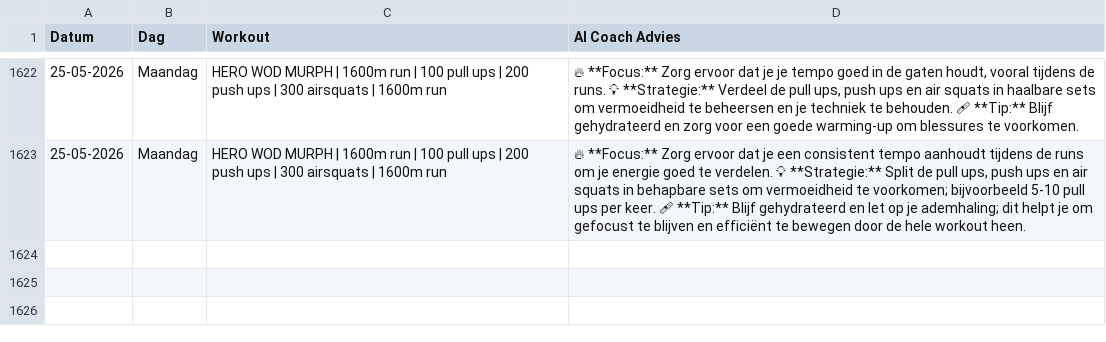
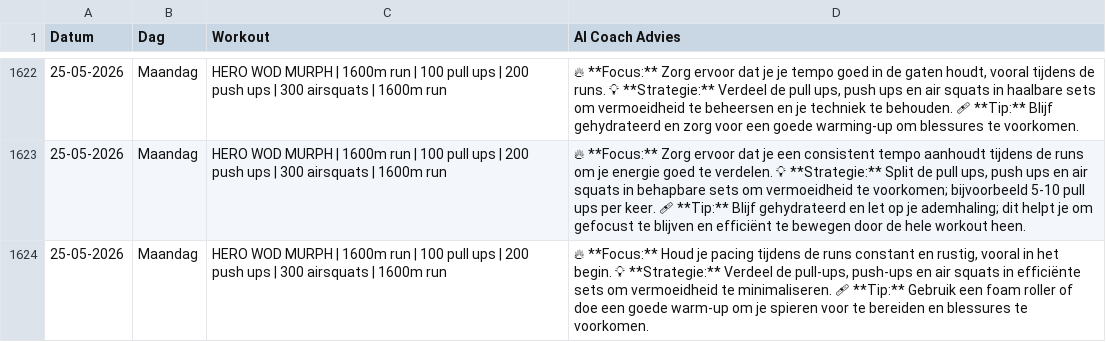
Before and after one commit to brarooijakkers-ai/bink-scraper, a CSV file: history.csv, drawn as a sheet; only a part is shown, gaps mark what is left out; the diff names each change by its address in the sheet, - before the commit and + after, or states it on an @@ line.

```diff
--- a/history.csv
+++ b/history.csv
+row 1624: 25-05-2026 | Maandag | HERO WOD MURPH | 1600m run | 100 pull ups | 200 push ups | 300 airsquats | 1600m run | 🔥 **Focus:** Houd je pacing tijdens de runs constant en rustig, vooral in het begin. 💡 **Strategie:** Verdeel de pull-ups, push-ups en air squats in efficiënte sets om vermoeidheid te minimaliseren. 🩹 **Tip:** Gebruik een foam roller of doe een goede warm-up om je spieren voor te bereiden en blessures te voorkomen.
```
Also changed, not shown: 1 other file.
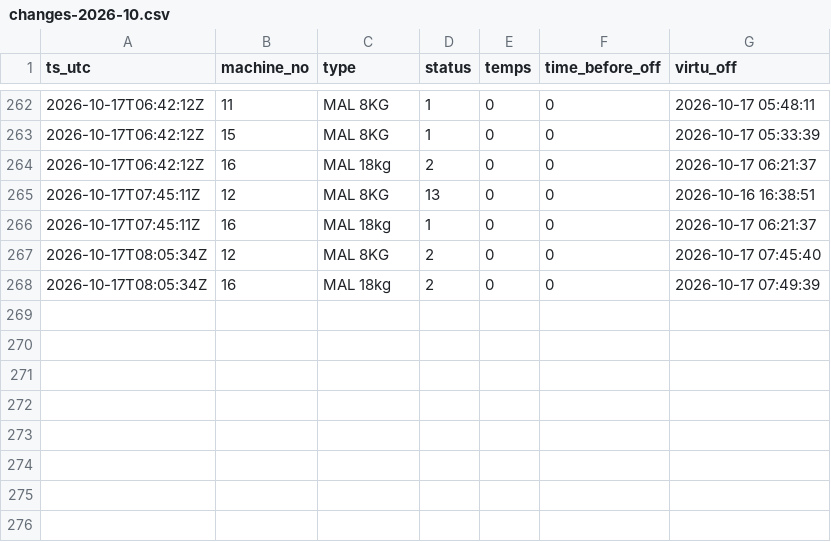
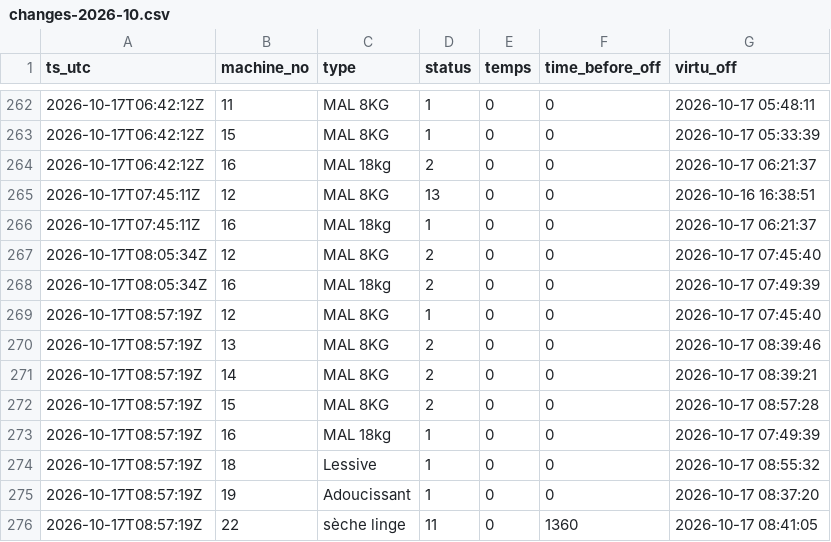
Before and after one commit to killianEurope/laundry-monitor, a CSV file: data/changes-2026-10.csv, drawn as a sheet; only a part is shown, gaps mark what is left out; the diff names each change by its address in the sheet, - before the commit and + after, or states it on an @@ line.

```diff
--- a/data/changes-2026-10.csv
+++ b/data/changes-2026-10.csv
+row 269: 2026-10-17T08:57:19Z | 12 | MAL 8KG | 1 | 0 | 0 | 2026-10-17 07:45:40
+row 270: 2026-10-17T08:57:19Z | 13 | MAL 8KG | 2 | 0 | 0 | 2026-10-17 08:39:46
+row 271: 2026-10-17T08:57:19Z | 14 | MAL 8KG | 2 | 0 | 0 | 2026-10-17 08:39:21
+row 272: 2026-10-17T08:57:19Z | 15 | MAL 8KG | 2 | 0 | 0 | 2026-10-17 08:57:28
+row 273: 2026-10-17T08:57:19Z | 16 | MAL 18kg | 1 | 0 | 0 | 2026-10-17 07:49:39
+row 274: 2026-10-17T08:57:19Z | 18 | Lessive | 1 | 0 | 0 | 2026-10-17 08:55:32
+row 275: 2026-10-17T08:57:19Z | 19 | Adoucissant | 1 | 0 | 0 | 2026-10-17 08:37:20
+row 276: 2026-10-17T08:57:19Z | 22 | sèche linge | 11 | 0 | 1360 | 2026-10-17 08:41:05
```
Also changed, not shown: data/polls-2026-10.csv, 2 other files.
---
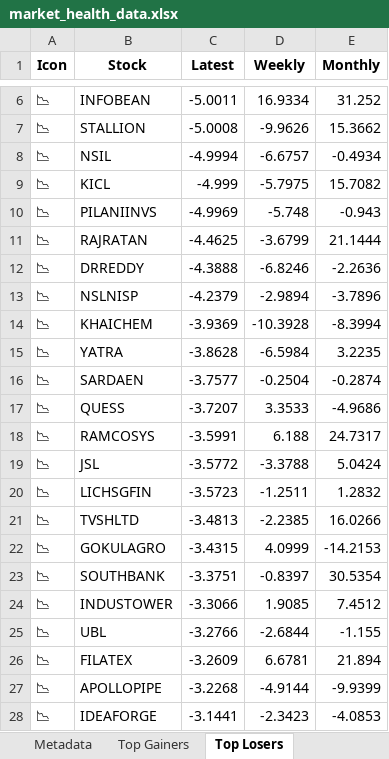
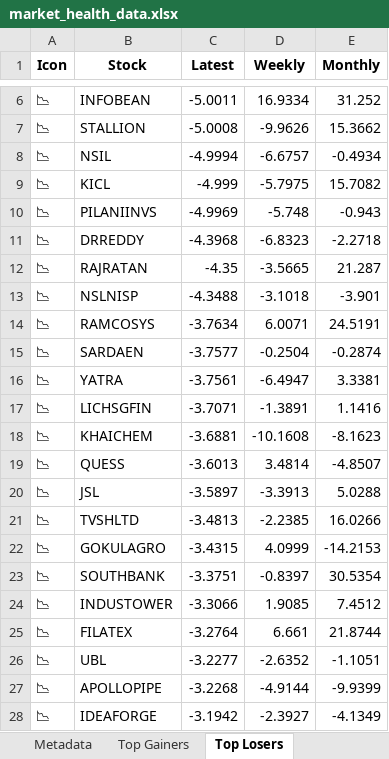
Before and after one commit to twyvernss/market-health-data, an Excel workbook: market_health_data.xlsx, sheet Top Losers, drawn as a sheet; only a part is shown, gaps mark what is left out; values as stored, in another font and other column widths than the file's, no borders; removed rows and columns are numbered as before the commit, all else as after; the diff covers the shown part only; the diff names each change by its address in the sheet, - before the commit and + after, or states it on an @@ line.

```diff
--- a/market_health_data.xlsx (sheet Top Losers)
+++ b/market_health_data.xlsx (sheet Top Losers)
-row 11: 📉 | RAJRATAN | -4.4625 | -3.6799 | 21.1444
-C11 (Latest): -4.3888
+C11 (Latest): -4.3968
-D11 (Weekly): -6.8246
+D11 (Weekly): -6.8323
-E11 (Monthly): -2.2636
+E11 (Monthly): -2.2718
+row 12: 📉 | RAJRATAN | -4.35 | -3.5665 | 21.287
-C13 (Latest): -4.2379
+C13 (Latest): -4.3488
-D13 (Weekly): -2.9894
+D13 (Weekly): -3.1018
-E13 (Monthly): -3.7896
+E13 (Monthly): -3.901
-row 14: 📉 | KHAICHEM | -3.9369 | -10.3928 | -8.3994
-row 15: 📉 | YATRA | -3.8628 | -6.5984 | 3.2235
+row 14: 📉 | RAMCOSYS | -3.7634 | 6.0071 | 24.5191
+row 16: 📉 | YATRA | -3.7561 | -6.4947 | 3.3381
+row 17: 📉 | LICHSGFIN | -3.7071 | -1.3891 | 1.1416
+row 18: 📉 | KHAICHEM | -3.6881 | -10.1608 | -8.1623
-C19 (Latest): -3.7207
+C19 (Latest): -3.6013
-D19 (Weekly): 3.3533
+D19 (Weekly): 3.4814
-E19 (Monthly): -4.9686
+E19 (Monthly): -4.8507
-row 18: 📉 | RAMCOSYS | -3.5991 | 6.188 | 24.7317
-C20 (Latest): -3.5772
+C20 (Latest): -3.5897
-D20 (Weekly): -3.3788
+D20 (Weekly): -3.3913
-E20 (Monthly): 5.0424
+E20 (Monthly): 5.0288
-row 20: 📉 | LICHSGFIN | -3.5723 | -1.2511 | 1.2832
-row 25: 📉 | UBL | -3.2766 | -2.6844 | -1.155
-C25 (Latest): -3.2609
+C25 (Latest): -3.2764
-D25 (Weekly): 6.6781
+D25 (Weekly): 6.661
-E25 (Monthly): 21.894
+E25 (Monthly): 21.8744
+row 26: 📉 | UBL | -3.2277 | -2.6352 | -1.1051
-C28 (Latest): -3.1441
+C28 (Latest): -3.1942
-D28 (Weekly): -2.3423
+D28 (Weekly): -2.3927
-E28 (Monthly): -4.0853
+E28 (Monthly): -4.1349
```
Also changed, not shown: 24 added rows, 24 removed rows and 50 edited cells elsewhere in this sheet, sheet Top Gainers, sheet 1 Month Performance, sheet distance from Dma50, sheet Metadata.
--
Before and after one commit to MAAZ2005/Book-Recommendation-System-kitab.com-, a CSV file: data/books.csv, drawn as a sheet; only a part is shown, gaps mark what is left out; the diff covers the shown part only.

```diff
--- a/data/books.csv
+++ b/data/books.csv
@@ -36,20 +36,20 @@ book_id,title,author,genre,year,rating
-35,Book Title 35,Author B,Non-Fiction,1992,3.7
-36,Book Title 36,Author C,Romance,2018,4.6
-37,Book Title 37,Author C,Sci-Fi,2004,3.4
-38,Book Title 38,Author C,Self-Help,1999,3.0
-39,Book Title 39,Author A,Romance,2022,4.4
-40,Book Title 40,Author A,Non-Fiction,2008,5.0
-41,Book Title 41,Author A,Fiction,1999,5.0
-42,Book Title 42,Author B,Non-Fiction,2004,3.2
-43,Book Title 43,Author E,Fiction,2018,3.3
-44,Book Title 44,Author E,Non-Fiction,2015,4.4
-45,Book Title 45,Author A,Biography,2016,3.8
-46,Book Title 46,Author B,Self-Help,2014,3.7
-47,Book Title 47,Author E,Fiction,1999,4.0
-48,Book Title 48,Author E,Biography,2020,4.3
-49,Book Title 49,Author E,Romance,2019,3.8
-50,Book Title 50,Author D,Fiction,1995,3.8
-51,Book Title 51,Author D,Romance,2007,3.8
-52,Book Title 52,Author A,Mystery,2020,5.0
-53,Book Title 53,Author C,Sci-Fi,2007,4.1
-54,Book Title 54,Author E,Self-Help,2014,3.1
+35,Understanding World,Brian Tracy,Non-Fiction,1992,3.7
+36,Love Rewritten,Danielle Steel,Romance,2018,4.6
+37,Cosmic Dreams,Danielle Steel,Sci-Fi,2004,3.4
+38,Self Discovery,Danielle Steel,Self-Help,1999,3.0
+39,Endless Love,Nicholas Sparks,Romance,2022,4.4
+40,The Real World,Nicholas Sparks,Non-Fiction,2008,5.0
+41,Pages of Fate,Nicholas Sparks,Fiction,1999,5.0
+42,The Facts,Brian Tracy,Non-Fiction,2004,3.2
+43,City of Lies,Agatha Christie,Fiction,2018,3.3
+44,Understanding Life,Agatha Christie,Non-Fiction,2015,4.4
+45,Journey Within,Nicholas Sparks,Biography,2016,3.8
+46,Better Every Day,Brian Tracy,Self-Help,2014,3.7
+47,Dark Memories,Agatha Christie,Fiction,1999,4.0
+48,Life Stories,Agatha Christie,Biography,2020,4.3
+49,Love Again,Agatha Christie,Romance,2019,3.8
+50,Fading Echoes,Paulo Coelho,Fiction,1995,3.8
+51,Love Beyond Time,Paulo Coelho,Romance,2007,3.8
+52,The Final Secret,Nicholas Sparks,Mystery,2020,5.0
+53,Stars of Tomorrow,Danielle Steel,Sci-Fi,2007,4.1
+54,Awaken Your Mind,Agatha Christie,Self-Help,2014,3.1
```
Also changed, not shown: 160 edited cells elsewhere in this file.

ACTIVITY → The answer is the lines above from the one with "Before and after one commit to brarooijakkers-ai/bink-scraper, a" to the one with "Also changed, not shown: data/polls-2026-10.csv, 2", set down exactly, with no pictures.

TASK SOLUTION →
Before and after one commit to brarooijakkers-ai/bink-scraper, a CSV file: history.csv, drawn as a sheet; only a part is shown, gaps mark what is left out; the diff names each change by its address in the sheet, - before the commit and + after, or states it on an @@ line.

```diff
--- a/history.csv
+++ b/history.csv
+row 1624: 25-05-2026 | Maandag | HERO WOD MURPH | 1600m run | 100 pull ups | 200 push ups | 300 airsquats | 1600m run | 🔥 **Focus:** Houd je pacing tijdens de runs constant en rustig, vooral in het begin. 💡 **Strategie:** Verdeel de pull-ups, push-ups en air squats in efficiënte sets om vermoeidheid te minimaliseren. 🩹 **Tip:** Gebruik een foam roller of doe een goede warm-up om je spieren voor te bereiden en blessures te voorkomen.
```
Also changed, not shown: 1 other file.
Before and after one commit to killianEurope/laundry-monitor, a CSV file: data/changes-2026-10.csv, drawn as a sheet; only a part is shown, gaps mark what is left out; the diff names each change by its address in the sheet, - before the commit and + after, or states it on an @@ line.

```diff
--- a/data/changes-2026-10.csv
+++ b/data/changes-2026-10.csv
+row 269: 2026-10-17T08:57:19Z | 12 | MAL 8KG | 1 | 0 | 0 | 2026-10-17 07:45:40
+row 270: 2026-10-17T08:57:19Z | 13 | MAL 8KG | 2 | 0 | 0 | 2026-10-17 08:39:46
+row 271: 2026-10-17T08:57:19Z | 14 | MAL 8KG | 2 | 0 | 0 | 2026-10-17 08:39:21
+row 272: 2026-10-17T08:57:19Z | 15 | MAL 8KG | 2 | 0 | 0 | 2026-10-17 08:57:28
+row 273: 2026-10-17T08:57:19Z | 16 | MAL 18kg | 1 | 0 | 0 | 2026-10-17 07:49:39
+row 274: 2026-10-17T08:57:19Z | 18 | Lessive | 1 | 0 | 0 | 2026-10-17 08:55:32
+row 275: 2026-10-17T08:57:19Z | 19 | Adoucissant | 1 | 0 | 0 | 2026-10-17 08:37:20
+row 276: 2026-10-17T08:57:19Z | 22 | sèche linge | 11 | 0 | 1360 | 2026-10-17 08:41:05
```
Also changed, not shown: data/polls-2026-10.csv, 2 other files.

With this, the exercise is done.